Actually, it’s not the wandering that’s a problem. Rarely does meditating create a complete blank space in the mind. But, the goal is to simply notice these wandering thoughts, to let them wander on by without feeling the urge to grab on and let them yank you around.
This is the hardest part of meditating for me (and for most people.) I don’t just observe my thoughts; I chase after them, try to control them, and tell them where to go to wait for me until I’m done with this meditation business. From what I understand, this is pretty normal, and one of the benefits of meditating comes from letting go of these thoughts you’ve grabbed on to.
It’s the coming back to center that is so powerful.
And, for me, it’s the silence that comes next. It’s the lack of judgment about having gotten off course again. It’s resisting the urge to say “man, I am really bad at this meditating stuff!”
I have a lot of opportunities to practice not scolding myself when I meditate.
That not scolding is a form of forgiveness, and one many of us could benefit from practicing in our daily lives. It’s so easy to critique every move and decision we make, to curse the past even as we’re changing course.

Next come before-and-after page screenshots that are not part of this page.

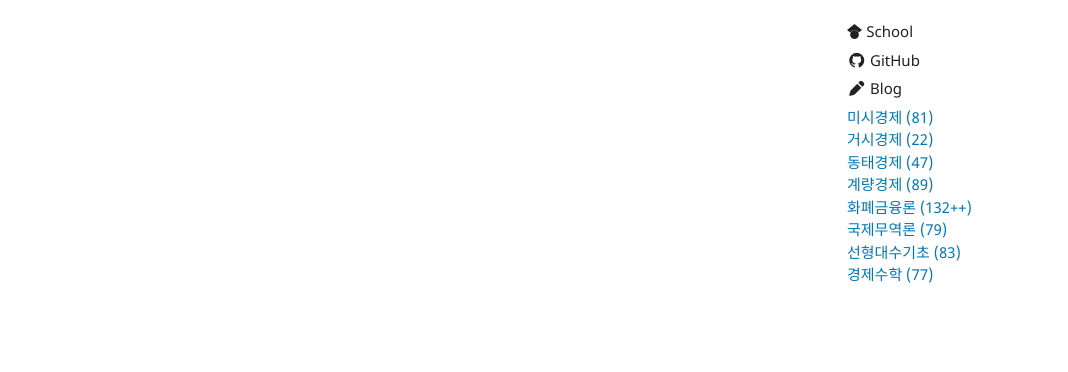
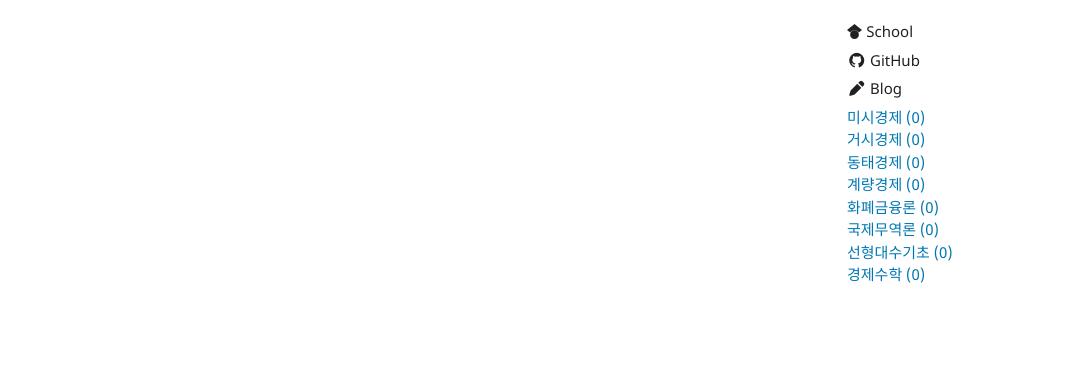
Before and after one commit to Portalife/Portalife.github.io, a Jekyll site: the page built from index.md, in a window 1280 px wide. Shown: the part 507-879 px from the top of the page, without its empty margins (103-1171 px from the left). Built offline with Jekyll 4.4.1, drawn with Linux system fonts in a browser that asks for light colours; our own code applies the rules of GitHub Pages for plain Markdown files.

Commit message:
Update default.html

```diff
--- a/_layouts/default.html
+++ b/_layouts/default.html
@@ -49,14 +49,14 @@
 
           {% include sidebar.html %}
           <div class="category">
-            <div id="cate0-1" class="cate"><a href=""> 미시경제 (81)</a><br></div>
-            <div id="cate0-2" class="cate"><a href=""> 거시경제 (22)</a><br></div>
-            <div id="cate0-3" class="cate"><a href=""> 동태경제 (47)</a><br></div>
-            <div id="cate0-4" class="cate"><a href=""> 계량경제 (89)</a><br></div>
-            <div id="cate0-5" class="cate"><a href=""> 화폐금융론 (132++)</a><br></div>
-            <div id="cate0-6" class="cate"><a href=""> 국제무역론 (79)</a><br></div>
-            <div id="cate0-7" class="cate"><a href=""> 선형대수기초 (83)</a><br></div>
-            <div id="cate0-8" class="cate"><a href=""> 경제수학 (77)</a><br></div>
+            <div id="cate0-1" class="cate"><a href=""> 미시경제 (0)</a><br></div>
+            <div id="cate0-2" class="cate"><a href=""> 거시경제 (0)</a><br></div>
+            <div id="cate0-3" class="cate"><a href=""> 동태경제 (0)</a><br></div>
+            <div id="cate0-4" class="cate"><a href=""> 계량경제 (0)</a><br></div>
+            <div id="cate0-5" class="cate"><a href=""> 화폐금융론 (0)</a><br></div>
+            <div id="cate0-6" class="cate"><a href=""> 국제무역론 (0)</a><br></div>
+            <div id="cate0-7" class="cate"><a href=""> 선형대수기초 (0)</a><br></div>
+            <div id="cate0-8" class="cate"><a href=""> 경제수학 (0)</a><br></div>
           </div>
         </header>
 
```
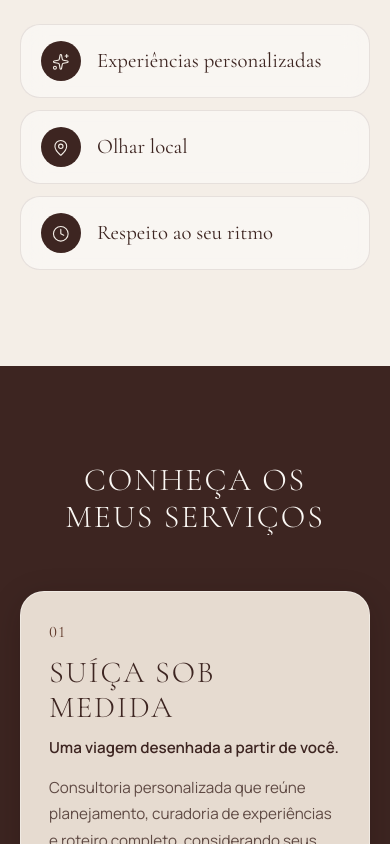
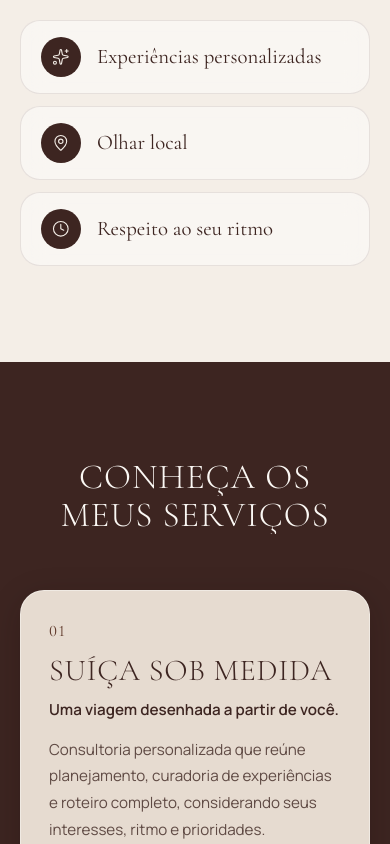
Before and after one commit to bernaabf/cd-agencia-landingpage, a Next.js app: page / in a window 390 px wide. Shown: the part 2256-3100 px from the top of the page. Built offline with nearby package versions, Linux system fonts and the light colour scheme; no server answers.

Commit message:
style: unify editorial heading hierarchy below the hero

```diff
--- a/src/components/sections/About.tsx
+++ b/src/components/sections/About.tsx
@@ -1,6 +1,7 @@
 import { Clock, MapPin, Sparkles } from "lucide-react";
 import MediaFrame from "@/components/MediaFrame";
 import { about, site } from "@/lib/site";
+import styles from "./Editorial.module.css";
 
 const pillarIcons = [Sparkles, MapPin, Clock];
 
@@ -11,7 +12,7 @@ export default function About() {
       tabIndex={-1}
       data-world-act="valley"
       aria-labelledby="sobre-title"
-      className="relative bg-cream-100 py-24 text-brown-900 sm:py-32"
+      className={`relative bg-cream-100 py-24 text-brown-900 sm:py-32 ${styles.scope}`}
     >
       <div className="mx-auto max-w-7xl px-5 sm:px-8">
         <div className="grid gap-10 lg:grid-cols-12 lg:gap-16">
@@ -22,7 +23,7 @@ export default function About() {
             <h2
               id="sobre-title"
               data-split
-              className="display mt-5 text-[clamp(2.2rem,4.6vw,3.8rem)] text-brown-900"
+              className={`display mt-5 text-brown-900 ${styles.heading}`}
             >
               {about.title}
             </h2>
--- a/src/components/sections/Contact.tsx
+++ b/src/components/sections/Contact.tsx
@@ -3,6 +3,7 @@ import Button from "@/components/Button";
 import { InstagramIcon, WhatsAppIcon } from "@/components/Icons";
 import MediaFrame from "@/components/MediaFrame";
 import { closing, generalMessage, navLinks, site, whatsappLink } from "@/lib/site";
+import styles from "./Editorial.module.css";
 
 const social = [
   { label: "Conversar pelo WhatsApp", href: whatsappLink(generalMessage), Icon: WhatsAppIcon },
@@ -30,7 +31,7 @@ export default function Contact() {
         id="contato"
         data-world-act="silence"
         aria-labelledby="contato-title"
-        className="relative isolate overflow-hidden bg-brown-900 pb-10 pt-20 text-cream-50 sm:pt-28"
+        className={`relative isolate overflow-hidden bg-brown-900 pb-10 pt-20 text-cream-50 sm:pt-28 ${styles.scope}`}
       >
         <div
           aria-hidden
@@ -41,7 +42,7 @@ export default function Contact() {
           <h2
             id="contato-title"
             data-split
-            className="display text-[clamp(2.1rem,5.6vw,4.4rem)]"
+            className={`display ${styles.heading}`}
           >
             {closing.title}
           </h2>
--- a/src/components/sections/Editorial.module.css
+++ b/src/components/sections/Editorial.module.css
@@ -12,3 +12,17 @@
   --editorial-duration: 0.5s;
   --editorial-ease: var(--ease-premium);
 }
+
+.scope .heading {
+  font-size: var(--editorial-title);
+  line-height: var(--editorial-leading);
+  letter-spacing: var(--editorial-tracking);
+  text-wrap: balance;
+}
+
+.scope .itemTitle {
+  font-size: var(--editorial-item-title);
+  line-height: var(--editorial-leading);
+  letter-spacing: var(--editorial-tracking);
+  text-wrap: balance;
+}
--- a/src/components/sections/Services.tsx
+++ b/src/components/sections/Services.tsx
@@ -1,5 +1,6 @@
 import Button from "@/components/Button";
 import { services, whatsappLink } from "@/lib/site";
+import styles from "./Editorial.module.css";
 
 export default function Services() {
   return (
@@ -7,13 +8,13 @@ export default function Services() {
       id="servicos"
       data-world-act="route"
       aria-labelledby="servicos-title"
-      className="relative bg-brown-900 py-24 text-cream-50 sm:py-32"
+      className={`relative bg-brown-900 py-24 text-cream-50 sm:py-32 ${styles.scope}`}
     >
       <div className="mx-auto max-w-7xl px-5 sm:px-8">
         <h2
           id="servicos-title"
           data-split
-          className="display mx-auto max-w-[18ch] text-center text-[clamp(2rem,4.8vw,3.9rem)]"
+          className={`display mx-auto max-w-[18ch] text-center ${styles.heading}`}
         >
           {services.title}
         </h2>
@@ -32,7 +33,7 @@ export default function Services() {
               >
                 {String(i + 1).padStart(2, "0")}
               </span>
-              <h3 className="display mt-3 text-[1.9rem] text-brown-900">{item.title}</h3>
+              <h3 className={`display mt-3 text-brown-900 ${styles.itemTitle}`}>{item.title}</h3>
               {item.clarification && (
                 <p className="mt-1 text-sm text-brown-700">{item.clarification}</p>
               )}
```
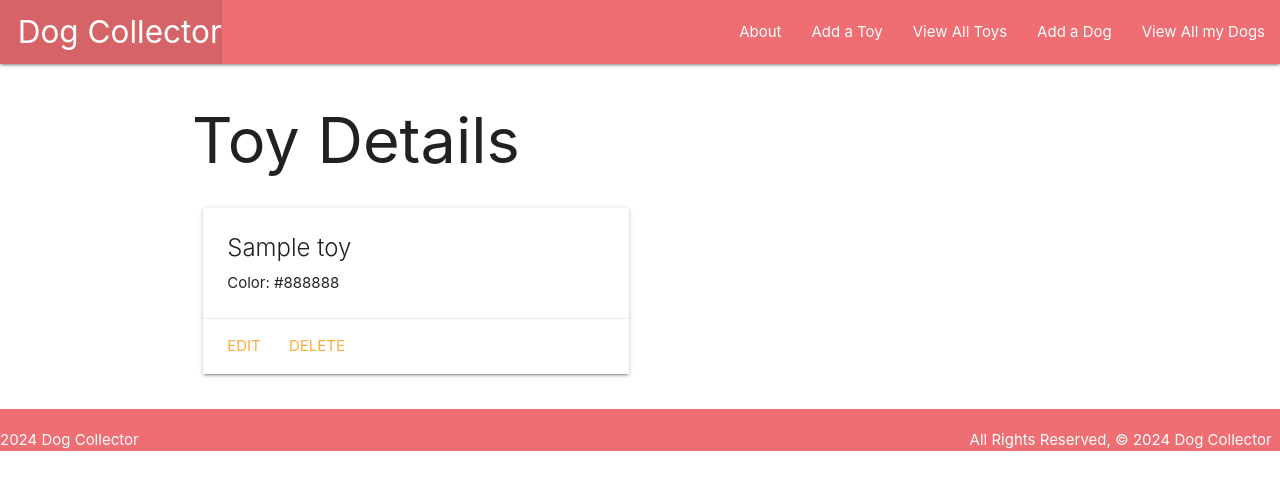
After one commit to yana1al/dogcollector, a Django app: page /toys/1/ in a window 1280 px wide. The commit adds this page. Shown: the top 490 px of the page. Run offline with Django 4.2, Linux system fonts and the light colour scheme; tables that the repository leaves empty hold one stand-in row (values such as "Sample post").

Commit message:
BuyingToys

```diff
--- a/dogcollector/settings.py
+++ b/dogcollector/settings.py
@@ -11,6 +11,11 @@ https://docs.djangoproject.com/en/4.2/ref/settings/
 """
 
 from pathlib import Path
+
+# add code below
+import environ
+environ.Env()
+environ.Env.read_env()
 
 # Build paths inside the project like this: BASE_DIR / 'subdir'.
 BASE_DIR = Path(__file__).resolve().parent.parent
--- a/main_app/admin.py
+++ b/main_app/admin.py
@@ -1,6 +1,7 @@
 from django.contrib import admin
-from .models import Dog, Feeding
+from .models import Dog, Feeding, Toy
 
 # Register your models here.
 admin.site.register(Dog)
 admin.site.register(Feeding)
+admin.site.register(Toy)
--- a/main_app/models.py
+++ b/main_app/models.py
@@ -1,5 +1,6 @@
 from django.db import models
 from django.urls import reverse
+from datetime import date
 
 
 MEALS =  (
@@ -9,18 +10,25 @@ MEALS =  (
 )
 
 # Create your models here.
+class Toy(models.Model):
+  name = models.CharField(max_length=50)
+  color = models.CharField(max_length=20)
+
+  def __str__(self):
+    return self.name
+
+  def get_absolute_url(self):
+    return reverse('toys_detail', kwargs={'pk': self.id})
+
+# Create your models here.
 class Dog(models.Model):
     name = models.CharField(max_length=100)
     breed = models.CharField(max_length=100)
     description = models.TextField(max_length=200)
     age = models.IntegerField()
+    toys = models.ManyToManyField(Toy)
 
-    def __str__(self):
-        return f'{self.name} ({self.id})'
 
-  # Add this method
-    def get_absolute_url(self):
-        return reverse('detail', kwargs={'dog_id': self.id})
 
 class Feeding(models.Model):
     date = models.DateField('feeding date')
@@ -29,11 +37,20 @@ class Feeding(models.Model):
 	    choices=MEALS,
 	    default=MEALS[0][0]
   )
-  # Create a cat_id FK
-    dog = models.ForeignKey(Dog, on_delete=models.CASCADE)
+  # Create a dog_id FK
+    dog = models.ForeignKey(
+        Dog,
+        on_delete=models.CASCADE)
 
     def __str__(self):
         return f"{self.get_meal_display()} on {self.date}"
 
     class Meta:
         ordering = ['-date']
+
+class Photo(models.Model):
+    url = models.CharField(max_length=200)
+    dog = models.ForeignKey(Dog, on_delete=models.CASCADE)
+
+    def __str__(self):
+        return f"Photo for dog_id: {self.dog_id} @{self.url}"
--- a/main_app/templates/base.html
+++ b/main_app/templates/base.html
@@ -8,6 +8,7 @@
   <title>Dog Collector</title>
   <link rel="stylesheet" href="https://cdnjs.cloudflare.com/ajax/libs/materialize/1.0.0/css/materialize.min.css">
   <link rel="stylesheet" type="text/css" href="{% static 'css/style.css' %}">
+  <link href="https://fonts.googleapis.com/icon?family=Material+Icons" rel="stylesheet">
   <script src="https://cdnjs.cloudflare.com/ajax/libs/materialize/1.0.0/js/materialize.min.js"></script>
 </head>
 <body>
@@ -19,6 +20,8 @@
         </ul>
         <ul class="right">
           <li><a href="{% url 'about' %}">About</a></li>
+          <li><a href="{% url 'toys_create' %}">Add a Toy</a></li>
+          <li><a href="{% url 'toys_index' %}">View All Toys</a></li>
           <li><a href="{% url 'dogs_create' %}">Add a Dog</a></li>
           <li><a href="{% url 'index' %}">View All my Dogs</a></li>
 
@@ -32,7 +35,7 @@
   </main>
   <footer class="page-footer">
     <div class="right">All Rights Reserved, &copy; 2024 Dog Collector &nbsp;</div>
-    {% now "Y" %} Dag Collector &nbsp;</div>
+    {% now "Y" %} Dog Collector &nbsp;</div>
   </footer>
 </body>
 </html>
--- /dev/null
+++ b/main_app/templates/main_app/toy_detail.html
@@ -0,0 +1,20 @@
+{% extends 'base.html' %}
+{% block content %}
+
+<h1>Toy Details</h1>
+
+<div class="row">
+  <div class="col s6 col-offset-3">
+    <div class="card">
+      <div class="card-content">
+        <span class="card-title">{{ toy.name }}</span>
+        <p>Color: {{ toy.color }}</p>
+      </div>
+      <div class="card-action">
+        <a href="{% url 'toys_update' toy.id %}">Edit</a>
+        <a href="{% url 'toys_delete' toy.id %}">Delete</a>
+      </div>
+    </div>
+  </div>
+</div>
+{% endblock %}
--- a/main_app/urls.py
+++ b/main_app/urls.py
@@ -1,5 +1,4 @@
 from django.urls import path
-
 from . import views
 
 urlpatterns = [
@@ -11,5 +10,13 @@ urlpatterns = [
      path('dogs/<int:pk>/update/', views.DogUpdate.as_view(), name='dogs_update'),
      path('dogs/<int:pk>/delete/', views.DogDelete.as_view(), name='dogs_delete'),
      path('dogs/<int:dog_id>/add_feeding/', views.add_feeding, name='add_feeding'),
+     path('toys/', views.ToyList.as_view(), name='toys_index'),
+     path('toys/<int:pk>/', views.ToyDetail.as_view(), name='toys_detail'),
+     path('toys/create/', views.ToyCreate.as_view(), name='toys_create'),
+     path('toys/<int:pk>/update/', views.ToyUpdate.as_view(), name='toys_update'),
+     path('toys/<int:pk>/delete/', views.ToyDelete.as_view(), name='toys_delete'),
+     path('dogs/<int:dog_id>/assoc_toy/<int:toy_id>/', views.assoc_toy, name='assoc_toy'),
+     path('dogs/<int:dog_id>/remove_toy/<int:toy_id>/', views.remove_toy, name='remove_toy'),
+     path('dogs/<int:dog_id>/add_photo/', views.add_photo, name='add_photo'),
 
  ]
--- a/main_app/views.py
+++ b/main_app/views.py
@@ -1,6 +1,10 @@
+import uuid
+import boto3
+import os
 from django.shortcuts import render, redirect
 from django.views.generic.edit import CreateView, UpdateView, DeleteView
-from .models import Dog
+from django.views.generic import ListView, DetailView
+from .models import Dog, Toy
 from .forms import FeedingForm
 
 # Create your views here.
@@ -16,10 +20,50 @@ def dogs_index(request):
 
 def dogs_detail(request, dog_id):
   dog = Dog.objects.get(id=dog_id)
+  id_list = dog.toys.all().values_list('id')
+  toys_dog_doesnt_have = Toy.objects.exclude(id__in=id_list)
   feeding_form = FeedingForm()
   return render(request, 'dogs/detail.html', {
-    'dog': dog, 'feeding_form': feeding_form
+    'dog': dog, 'feeding_form': feeding_form, 'toys': toys_dog_doesnt_have
     })
+
+def assoc_toy(request, dog_id, toy_id):
+  # Note that you can pass a toy's id instead of the whole toy object
+  Dog.objects.get(id=dog_id).toys.add(toy_id)
+  return redirect('detail', dog_id=dog_id)
+
+def remove_toy(request, dog_id, toy_id):
+  Dog.objects.get(id=dog_id).toys.remove(toy_id)
+  return redirect('detail', dog_id=dog_id)
+
+def add_photo(request, cat_id):
+    photo_file = request.FILES.get('photo-file', None)
+    if photo_file:
+        s3 = boto3.client('s3')
+        key = uuid.uuid4().hex[:6] + photo_file.name[photo_file.name.rfind('.'):]
+        try:
+            bucket = os.environ['S3_BUCKET']
+            s3.upload_fileobj(photo_file, bucket, key)
+            url = f"{os.environ['S3_BASE_URL']}{bucket}/{key}"
+            Photo.objects.create(url=url, cat_id=dog_id)
+        except Exception as e:
+            print('An error occurred uploading file to S3')
+            print(e)
+    return redirect('detail', dog_id=dog_id)
+
+
+
+class DogCreate(CreateView):
+  model = Dog
+  fields = '__all__'
+
+class DogUpdate(UpdateView):
+    model = Dog
+    fields = ['breed', 'description', 'age']
+
+class DogDelete(DeleteView):
+    model = Dog
+    success_url = '/dogs'
 
 def add_feeding(request, dog_id):
   # create a ModelForm instance using the data in request.POST
@@ -32,14 +76,20 @@ def add_feeding(request, dog_id):
     new_feeding.save()
   return redirect('detail', dog_id=dog_id)
 
-class DogCreate(CreateView):
-  model = Dog
+class ToyList(ListView):
+  model = Toy
+
+class ToyDetail(DetailView):
+  model = Toy
+
+class ToyCreate(CreateView):
+  model = Toy
   fields = '__all__'
 
-class DogUpdate(UpdateView):
-    model = Dog
-    fields = ['breed', 'description', 'age']
+class ToyUpdate(UpdateView):
+  model = Toy
+  fields = ['name', 'color']
 
-class DogDelete(DeleteView):
-    model = Dog
-    success_url = '/dogs'
+class ToyDelete(DeleteView):
+  model = Toy
+  success_url = '/toys'
```
Also changed, not shown: main_app/templates/dogs/detail.html (+63 -1 lines), main_app/templates/main_app/toy_confirm_delete.html (added, +13 -0 lines), main_app/templates/main_app/toy_form.html (added, +19 -0 lines), main_app/templates/main_app/toy_list.html (added, +17 -0 lines), requirements.txt (+8 -0 lines), main_app/migrations/0003_toy_photo_dog_toys.py (added).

Rather than just say “Oh, wrong turn, time to readjust,” we have a tendency to throw in bits of “how could you be so stupid to take that turn?”
There’s no room for that in meditation.
Getting off track is as much a part of the process as getting back on is.
If I’m ever tempted to beat myself up for losing focus, it’s easy to remind myself that this is normal. Take a breath. Forgive. Take another breath. And just like that, you’re back in it again.
Without judgment. Without regret. Just coming back to center and moving on.
Have you learned something unexpected from meditating? I’d love to hear about your experiences in the comments.